Contractors and subcontractors frequently consult with their attorneys in the negotiation of construction contracts before they are signed, but counsel’s involvement generally ends at that point until and unless litigation arises down the road. Nevertheless, additional consultation with attorneys after execution of contracts can ensure that contractors and subcontractors meet their respective obligations and may confer savings that far offset the costs.
Oftentimes, owners find themselves wondering if they need an architect of design professional for their project, and might be unfamiliar with the terms and forms used in their contracts. This article provides a refresher on the types of projects an owner should have an architect for, and the typical forms of contracts used for the project.
Changes are an unavoidable aspect of construction. Although thorough effort and coordination are required in preparing the original project contract, specifications and construction drawings, there will still be changes. This is why owners are provided the right to make changes to the work under a typical contract changes clause.

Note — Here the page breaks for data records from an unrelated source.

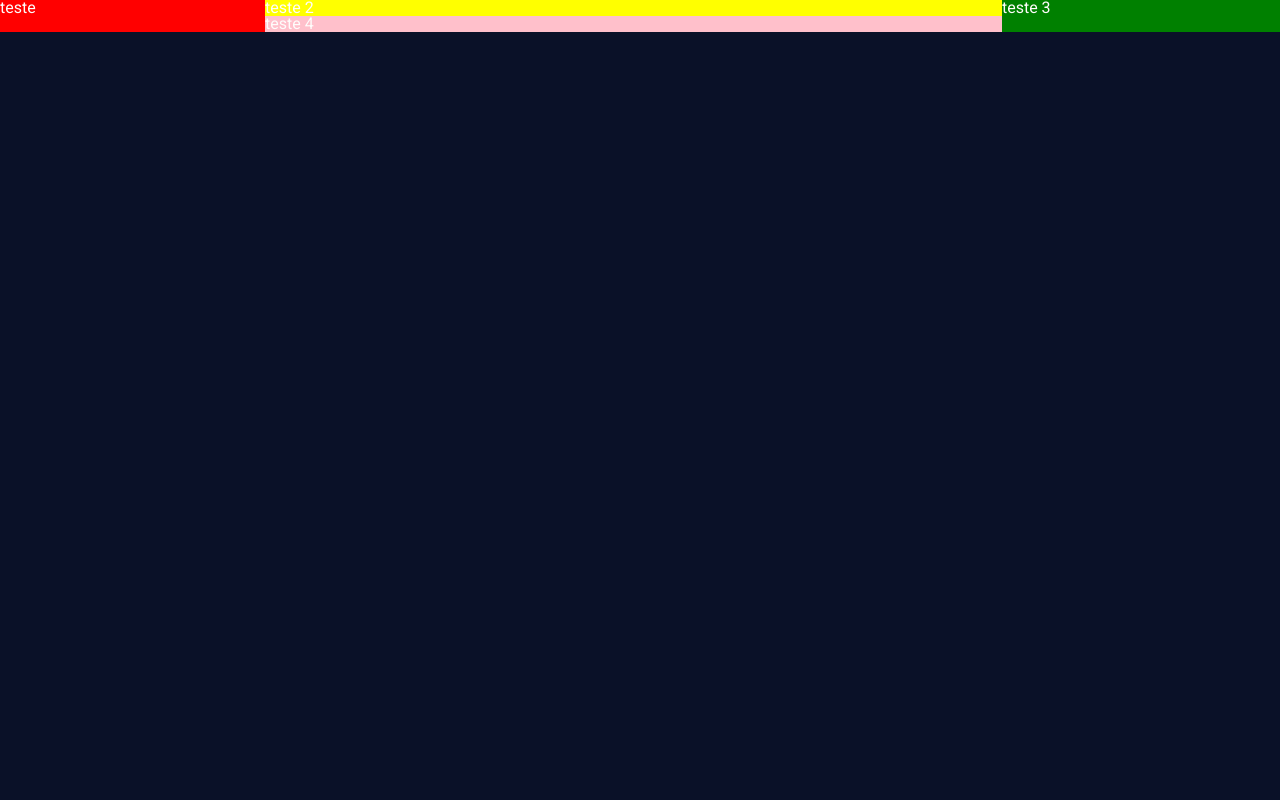
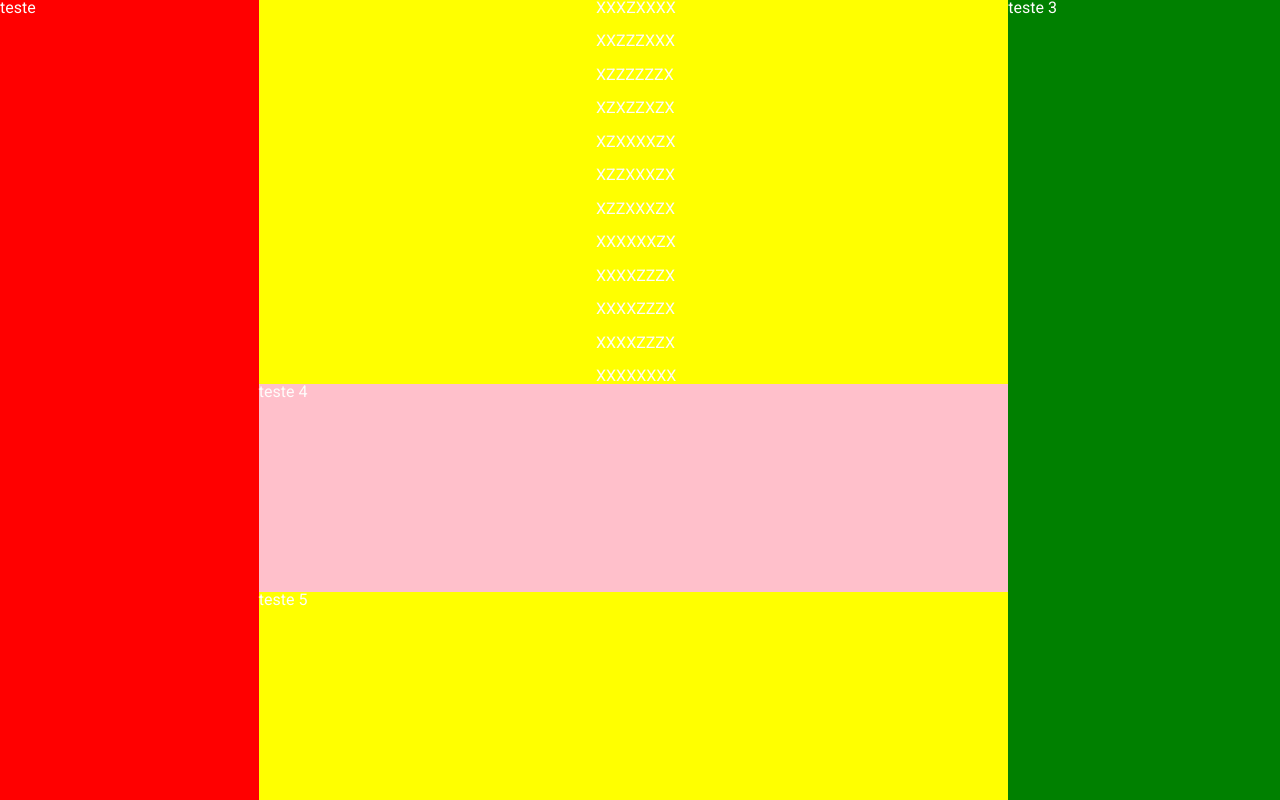
Before and after one commit to Pololokka/dungeon_crawler, a React (Vite) app: page / in a window 1280 px wide. Built offline with nearby package versions, Linux system fonts and the light colour scheme.

Commit message:
:construction: feat: começando interace

```diff
--- a/src/App.css
+++ b/src/App.css
@@ -44,9 +44,11 @@ html {
   grid-template-rows: auto;
   grid-template-areas:
     'equip view view view player'
-    'equip view view view player'
-    'equip view view view player'
-    'equip action action action player';
+    'equip action action action player'
+    'equip log log log player';
+
+  width: 100vw;
+  height: 100vh;
 }
 
 /* caixa lateral(esquerda) */
@@ -61,7 +63,10 @@ html {
 .viewBox {
   grid-area: view;
   background-color: yellow;
-  height: 100%;
+  display: flex;
+  flex-direction: column;
+  justify-content: space-between;
+  align-items: center;
 }
 
 /* caixa lateral(direita) */
@@ -76,6 +81,11 @@ html {
 .actionBox {
   grid-area: action;
   background-color: pink;
+}
+
+.logBox {
+  grid-area: log;
+  background-color: yellow;
 }
 
 .rowStyles {
--- a/src/App.tsx
+++ b/src/App.tsx
@@ -100,7 +100,15 @@ function App() {
       </div>
 
       <div className="viewBox">
-        <p className="text">teste 2</p>
+        {test.map((row) => {
+          return (
+            <div className="rowStyles">
+              {row.map((item) => {
+                return <p className="text">{item == 1 ? 'X' : 'Z'}</p>;
+              })}
+            </div>
+          );
+        })}
       </div>
 
       <div className="charBox">
@@ -109,6 +117,10 @@ function App() {
 
       <div className="actionBox">
         <p className="text">teste 4</p>
+      </div>
+
+      <div className="logBox">
+        <p className="text">teste 5</p>
       </div>
 
       {/* {test.map((row) => {
```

However, the ability for owner requested changes, even if provided in the contract, are not without limitations, restrictions, and consequences. After all, what purpose would any of the project documents, contracts and drawings serve if they were subject to constant change? What good would the contract serve if the owner could make any change(s) without consequence?